- _Work item_:
Below are records; count how many of their lines contain the word "KOSDAQ" and give the number alone.

- _Task data_:
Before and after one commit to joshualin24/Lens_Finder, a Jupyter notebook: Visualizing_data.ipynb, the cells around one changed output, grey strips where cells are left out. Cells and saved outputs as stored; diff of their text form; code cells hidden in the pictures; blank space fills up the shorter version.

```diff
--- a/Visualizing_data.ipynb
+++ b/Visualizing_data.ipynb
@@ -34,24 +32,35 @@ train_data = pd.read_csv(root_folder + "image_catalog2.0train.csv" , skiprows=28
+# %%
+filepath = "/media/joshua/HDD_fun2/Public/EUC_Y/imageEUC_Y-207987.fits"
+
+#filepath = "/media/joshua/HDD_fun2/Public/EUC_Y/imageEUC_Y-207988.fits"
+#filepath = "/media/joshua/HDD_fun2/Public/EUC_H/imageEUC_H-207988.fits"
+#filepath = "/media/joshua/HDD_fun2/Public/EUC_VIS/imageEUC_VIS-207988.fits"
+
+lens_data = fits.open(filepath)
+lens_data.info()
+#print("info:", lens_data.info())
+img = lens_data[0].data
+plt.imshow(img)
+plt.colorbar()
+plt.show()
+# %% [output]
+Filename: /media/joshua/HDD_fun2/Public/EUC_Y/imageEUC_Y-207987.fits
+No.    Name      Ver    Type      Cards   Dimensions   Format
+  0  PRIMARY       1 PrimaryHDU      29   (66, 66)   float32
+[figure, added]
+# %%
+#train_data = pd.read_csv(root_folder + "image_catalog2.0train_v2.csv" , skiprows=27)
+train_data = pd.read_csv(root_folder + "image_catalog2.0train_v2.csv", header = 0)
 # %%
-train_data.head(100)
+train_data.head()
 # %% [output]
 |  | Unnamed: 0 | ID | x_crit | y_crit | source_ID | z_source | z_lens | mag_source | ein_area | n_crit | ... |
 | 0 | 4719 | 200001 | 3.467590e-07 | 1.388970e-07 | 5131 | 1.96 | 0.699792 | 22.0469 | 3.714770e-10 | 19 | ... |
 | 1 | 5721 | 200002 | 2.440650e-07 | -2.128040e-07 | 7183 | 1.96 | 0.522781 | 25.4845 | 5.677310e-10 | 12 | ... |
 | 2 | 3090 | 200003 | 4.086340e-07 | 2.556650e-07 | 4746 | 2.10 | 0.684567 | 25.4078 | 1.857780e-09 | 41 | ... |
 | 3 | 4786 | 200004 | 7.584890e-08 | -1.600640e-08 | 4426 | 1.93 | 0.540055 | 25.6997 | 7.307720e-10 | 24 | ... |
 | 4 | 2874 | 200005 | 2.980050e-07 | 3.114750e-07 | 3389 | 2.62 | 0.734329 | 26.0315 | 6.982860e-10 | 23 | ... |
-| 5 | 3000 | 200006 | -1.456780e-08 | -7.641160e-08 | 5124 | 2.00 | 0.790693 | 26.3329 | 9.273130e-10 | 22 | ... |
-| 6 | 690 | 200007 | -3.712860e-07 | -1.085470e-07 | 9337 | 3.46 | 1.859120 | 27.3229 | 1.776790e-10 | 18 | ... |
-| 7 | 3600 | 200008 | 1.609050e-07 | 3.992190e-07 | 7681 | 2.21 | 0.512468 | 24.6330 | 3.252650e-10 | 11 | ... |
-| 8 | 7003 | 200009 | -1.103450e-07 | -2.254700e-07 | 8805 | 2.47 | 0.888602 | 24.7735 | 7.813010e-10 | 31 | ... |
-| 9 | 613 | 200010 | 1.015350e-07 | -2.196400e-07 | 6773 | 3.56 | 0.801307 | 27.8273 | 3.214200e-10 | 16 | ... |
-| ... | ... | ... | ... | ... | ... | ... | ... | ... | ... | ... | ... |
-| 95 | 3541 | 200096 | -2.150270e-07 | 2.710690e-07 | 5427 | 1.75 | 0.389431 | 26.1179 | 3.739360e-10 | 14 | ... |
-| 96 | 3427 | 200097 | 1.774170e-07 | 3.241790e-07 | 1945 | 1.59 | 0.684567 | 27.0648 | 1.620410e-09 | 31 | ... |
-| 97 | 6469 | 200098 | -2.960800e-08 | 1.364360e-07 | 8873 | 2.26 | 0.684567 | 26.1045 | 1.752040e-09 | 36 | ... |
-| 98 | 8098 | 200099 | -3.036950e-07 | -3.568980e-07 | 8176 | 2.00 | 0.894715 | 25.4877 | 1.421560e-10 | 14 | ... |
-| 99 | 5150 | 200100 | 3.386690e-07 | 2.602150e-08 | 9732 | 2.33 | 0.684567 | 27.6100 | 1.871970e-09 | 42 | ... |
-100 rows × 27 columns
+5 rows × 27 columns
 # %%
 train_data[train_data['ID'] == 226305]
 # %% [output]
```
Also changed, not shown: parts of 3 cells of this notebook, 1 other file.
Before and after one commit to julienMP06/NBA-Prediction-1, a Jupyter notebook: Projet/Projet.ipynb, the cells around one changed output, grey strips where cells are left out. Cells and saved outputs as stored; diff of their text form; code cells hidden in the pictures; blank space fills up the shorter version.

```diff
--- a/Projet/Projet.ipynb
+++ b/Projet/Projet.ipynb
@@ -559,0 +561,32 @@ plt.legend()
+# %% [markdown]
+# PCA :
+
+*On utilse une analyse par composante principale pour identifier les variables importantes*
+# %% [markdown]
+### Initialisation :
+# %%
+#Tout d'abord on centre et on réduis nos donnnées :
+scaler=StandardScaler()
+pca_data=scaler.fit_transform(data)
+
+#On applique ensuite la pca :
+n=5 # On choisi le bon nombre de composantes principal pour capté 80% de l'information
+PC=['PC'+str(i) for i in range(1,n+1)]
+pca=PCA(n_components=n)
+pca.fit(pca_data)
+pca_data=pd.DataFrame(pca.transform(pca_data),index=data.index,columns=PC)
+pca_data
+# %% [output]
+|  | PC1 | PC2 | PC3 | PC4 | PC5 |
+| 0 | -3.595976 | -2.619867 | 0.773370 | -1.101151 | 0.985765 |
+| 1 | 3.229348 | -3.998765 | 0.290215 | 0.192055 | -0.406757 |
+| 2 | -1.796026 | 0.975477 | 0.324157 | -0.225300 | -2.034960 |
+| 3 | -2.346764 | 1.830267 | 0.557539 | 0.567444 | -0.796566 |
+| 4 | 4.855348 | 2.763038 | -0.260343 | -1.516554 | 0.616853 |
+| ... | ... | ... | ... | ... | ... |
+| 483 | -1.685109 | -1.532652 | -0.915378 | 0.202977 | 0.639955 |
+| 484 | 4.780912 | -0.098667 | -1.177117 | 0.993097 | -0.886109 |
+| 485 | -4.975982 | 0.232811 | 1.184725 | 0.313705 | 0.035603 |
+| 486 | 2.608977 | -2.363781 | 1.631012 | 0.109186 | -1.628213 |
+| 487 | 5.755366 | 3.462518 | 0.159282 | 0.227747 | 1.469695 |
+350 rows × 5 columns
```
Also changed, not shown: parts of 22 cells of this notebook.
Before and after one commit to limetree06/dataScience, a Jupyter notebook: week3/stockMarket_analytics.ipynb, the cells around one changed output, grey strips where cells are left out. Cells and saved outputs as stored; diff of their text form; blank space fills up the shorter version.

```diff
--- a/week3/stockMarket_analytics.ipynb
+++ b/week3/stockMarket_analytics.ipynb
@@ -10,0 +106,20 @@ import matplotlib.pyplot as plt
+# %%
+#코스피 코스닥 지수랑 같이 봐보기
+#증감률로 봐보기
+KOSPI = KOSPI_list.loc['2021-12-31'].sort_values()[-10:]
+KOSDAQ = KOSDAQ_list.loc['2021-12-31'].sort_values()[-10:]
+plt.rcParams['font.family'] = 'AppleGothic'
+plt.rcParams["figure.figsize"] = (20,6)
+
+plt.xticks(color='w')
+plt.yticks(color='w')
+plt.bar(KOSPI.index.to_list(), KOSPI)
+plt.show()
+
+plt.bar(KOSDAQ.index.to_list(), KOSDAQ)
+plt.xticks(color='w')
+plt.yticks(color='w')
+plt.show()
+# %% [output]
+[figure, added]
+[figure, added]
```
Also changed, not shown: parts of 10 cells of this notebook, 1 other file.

- _Result_:
2